Exercise brief: In the entries below, find the lines that contain the word "Home" and copy them.

Records shown:
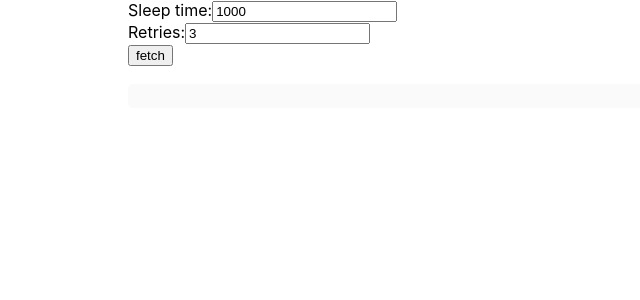
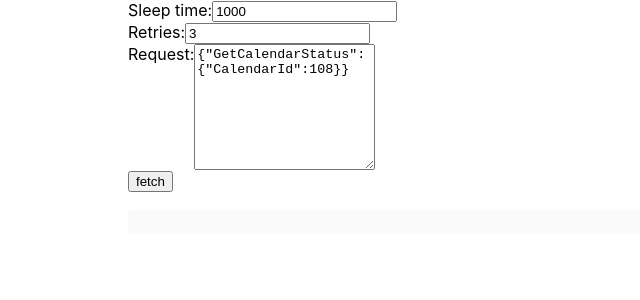
Before and after one commit to lucagalli0/eliminacode-website, a Next.js app: page / in a window 1280 px wide. Shown: the top 300 px of the page, without its empty margins (0-640 px from the left). Built offline with nearby package versions, Linux system fonts and the light colour scheme.

Commit message:
Request body editable

```diff
--- a/pages/api/test.ts
+++ b/pages/api/test.ts
@@ -6,7 +6,7 @@ export default async function handler(
 ) {
   const result = await fetch('http://176.221.52.150:8087', {
     method: 'POST',
-    body: JSON.stringify({ GetCalendarStatus: { CalendarId: 108 } })
+    body: req.body
   }).then((res) => res.json());
 
   res.status(200).json(result);
--- a/pages/index.tsx
+++ b/pages/index.tsx
@@ -32,6 +32,9 @@ const Home: NextPage = () => {
   const [result, setResult] = useState('');
   const [sleepTime, setSleepTime] = useState(1000);
   const [retries, setRetries] = useState(3);
+  const [requestBody, setRequestBody] = useState(
+    JSON.stringify({ GetCalendarStatus: { CalendarId: 108 } })
+  );
   const [loading, setLoaing] = useState(false);
 
   const onClick = async () => {
@@ -39,7 +42,11 @@ const Home: NextPage = () => {
     setResult('');
     await request(
       1000,
-      () => fetch('/api/test'),
+      () =>
+        fetch('/api/test', {
+          method: 'POST',
+          body: requestBody
+        }),
       retries,
       ({ data, msg }) => {
         setResult((d) => d + '\n' + msg + '\n' + JSON.stringify(data, null, 2));
@@ -79,6 +86,17 @@ const Home: NextPage = () => {
             />
           </label>
         </div>
+        <div>
+          <label htmlFor="request" className={styles.flex}>
+            Request:
+            <textarea
+              id="request"
+              value={requestBody}
+              rows={8}
+              onChange={(e) => setRequestBody(e.target.value)}
+            />
+          </label>
+        </div>
         <button type="button" onClick={onClick} disabled={loading}>
           fetch
         </button>
```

Solution to the exercise:
@@ -32,6 +32,9 @@ const Home: NextPage = () => {
@@ -39,7 +42,11 @@ const Home: NextPage = () => {
@@ -79,6 +86,17 @@ const Home: NextPage = () => {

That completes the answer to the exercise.